Furthermore, we find that for pairs of matching factors other than \(({m}_{1}^{{\rm{c}}},\,{m}_{2}^{{\rm{c}}})\), the stage-II best-response functions cross at most once in the interior of the quadrant of positive unconditional abatements, i.e., \(\{({a}_{1},\,{a}_{2})|{a}_{1} > 0,\,{a}_{2} > 0\}\). This implies that for \(({m}_{1},\,{m}_{2})\ne ({m}_{1}^{{\rm{c}}},\,{m}_{2}^{{\rm{c}}})\) either one best-response function is above the other (upper-left and lower-right panels of Fig. 3b), or they cross at some point in the interior of that quadrant (upper-right and lower-left panels of Fig. 3b). Consequently, there are either one, two, or three stage-II Nash equilibria (Fig. 3b), and these cases can be distinguished by comparing the stage-II best-response functions’ intercepts with the a1- and a2-axes:

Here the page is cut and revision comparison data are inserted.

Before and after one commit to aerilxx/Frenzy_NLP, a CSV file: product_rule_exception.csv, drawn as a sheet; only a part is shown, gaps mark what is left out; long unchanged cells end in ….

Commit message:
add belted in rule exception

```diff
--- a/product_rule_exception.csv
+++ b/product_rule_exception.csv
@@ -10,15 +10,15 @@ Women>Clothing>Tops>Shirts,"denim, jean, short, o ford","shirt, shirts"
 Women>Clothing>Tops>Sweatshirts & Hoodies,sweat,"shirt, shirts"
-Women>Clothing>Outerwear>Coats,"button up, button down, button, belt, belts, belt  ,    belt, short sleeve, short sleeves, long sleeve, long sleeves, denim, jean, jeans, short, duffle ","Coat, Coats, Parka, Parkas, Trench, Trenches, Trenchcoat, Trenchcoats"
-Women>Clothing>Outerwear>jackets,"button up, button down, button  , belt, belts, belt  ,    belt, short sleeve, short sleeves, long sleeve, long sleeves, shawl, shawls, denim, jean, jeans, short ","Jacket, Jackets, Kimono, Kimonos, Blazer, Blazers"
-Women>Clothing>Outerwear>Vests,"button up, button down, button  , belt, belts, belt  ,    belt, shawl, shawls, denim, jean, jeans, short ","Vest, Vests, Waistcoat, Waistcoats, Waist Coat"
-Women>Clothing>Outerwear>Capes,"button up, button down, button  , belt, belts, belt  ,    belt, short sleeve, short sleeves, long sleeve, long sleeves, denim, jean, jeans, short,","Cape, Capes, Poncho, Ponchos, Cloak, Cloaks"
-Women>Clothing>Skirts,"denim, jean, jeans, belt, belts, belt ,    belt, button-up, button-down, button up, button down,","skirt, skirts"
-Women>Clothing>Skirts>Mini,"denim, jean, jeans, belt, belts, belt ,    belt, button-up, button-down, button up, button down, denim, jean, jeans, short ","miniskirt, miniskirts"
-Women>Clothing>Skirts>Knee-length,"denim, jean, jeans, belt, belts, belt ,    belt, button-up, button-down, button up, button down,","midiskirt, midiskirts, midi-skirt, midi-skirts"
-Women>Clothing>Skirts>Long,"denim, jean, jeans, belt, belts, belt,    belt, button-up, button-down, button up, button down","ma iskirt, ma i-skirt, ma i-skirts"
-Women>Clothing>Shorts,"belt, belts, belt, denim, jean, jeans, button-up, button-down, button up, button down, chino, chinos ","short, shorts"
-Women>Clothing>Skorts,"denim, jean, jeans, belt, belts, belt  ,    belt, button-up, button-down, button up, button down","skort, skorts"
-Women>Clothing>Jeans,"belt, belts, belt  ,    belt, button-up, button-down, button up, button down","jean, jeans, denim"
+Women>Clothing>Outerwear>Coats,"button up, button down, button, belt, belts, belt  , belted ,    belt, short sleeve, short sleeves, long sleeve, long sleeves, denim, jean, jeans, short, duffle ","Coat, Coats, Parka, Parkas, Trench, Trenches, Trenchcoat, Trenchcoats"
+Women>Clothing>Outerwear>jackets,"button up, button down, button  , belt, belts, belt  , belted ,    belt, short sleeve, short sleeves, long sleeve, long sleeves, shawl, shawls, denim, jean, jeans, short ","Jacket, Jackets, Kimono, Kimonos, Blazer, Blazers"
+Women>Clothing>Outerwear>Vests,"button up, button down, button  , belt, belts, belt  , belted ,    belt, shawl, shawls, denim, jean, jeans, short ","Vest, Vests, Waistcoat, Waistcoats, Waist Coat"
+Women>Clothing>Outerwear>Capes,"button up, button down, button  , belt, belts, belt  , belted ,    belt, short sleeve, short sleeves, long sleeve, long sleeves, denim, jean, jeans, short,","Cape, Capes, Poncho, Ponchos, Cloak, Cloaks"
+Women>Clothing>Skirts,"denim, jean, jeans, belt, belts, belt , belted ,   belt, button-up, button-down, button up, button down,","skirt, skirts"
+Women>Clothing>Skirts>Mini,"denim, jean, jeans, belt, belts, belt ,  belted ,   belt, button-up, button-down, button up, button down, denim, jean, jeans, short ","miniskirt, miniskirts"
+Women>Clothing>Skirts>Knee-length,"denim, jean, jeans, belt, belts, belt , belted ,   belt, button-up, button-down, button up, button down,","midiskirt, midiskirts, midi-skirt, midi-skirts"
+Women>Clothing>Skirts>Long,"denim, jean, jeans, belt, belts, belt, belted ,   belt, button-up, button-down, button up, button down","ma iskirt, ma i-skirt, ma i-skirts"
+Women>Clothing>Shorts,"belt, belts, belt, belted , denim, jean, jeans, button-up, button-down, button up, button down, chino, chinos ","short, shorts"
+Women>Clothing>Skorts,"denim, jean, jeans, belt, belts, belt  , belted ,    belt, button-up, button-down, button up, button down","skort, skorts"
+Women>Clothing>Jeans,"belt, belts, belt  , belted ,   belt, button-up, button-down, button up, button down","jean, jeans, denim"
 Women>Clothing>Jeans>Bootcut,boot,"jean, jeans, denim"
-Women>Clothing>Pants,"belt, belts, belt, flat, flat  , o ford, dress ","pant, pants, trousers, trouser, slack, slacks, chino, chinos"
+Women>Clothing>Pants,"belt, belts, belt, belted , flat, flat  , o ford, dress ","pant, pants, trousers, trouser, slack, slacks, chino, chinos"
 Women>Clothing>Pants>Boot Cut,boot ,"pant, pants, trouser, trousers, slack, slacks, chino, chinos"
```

  • On or between ϕ1 (resp. ϕ2) and the a2-axis (a1-axis), there is a stage-II Nash equilibrium at which only country 1 (2) abates unconditionally.

  • Between the curves ϕ1 and ϕ2, there is a stage-II Nash equilibrium at which both countries abate unconditionally.

Next, for any pair of non-negative matching factors, \(({m}_{1},\,{m}_{2})\in {{\mathbb{R}}}_{\ge 0}^{2}\), the payoffs ∏i(m1, m2) (i = 1, 2) can be determined assuming that a Nash equilibrium is played in stage II; we ascribe these payoffs to pairs of matching factors and obtain payoff functions ∏i(m1, m2) that we then use to find matching factors that are Nash equilibria of stage I (assuming Nash equilibrium unconditional abatements are played in stage II). These Nash equilibrium matching factors, along with the choice of Nash equilibria played in stage II that was used to calculate the stage I payoff functions, constitute SPEs.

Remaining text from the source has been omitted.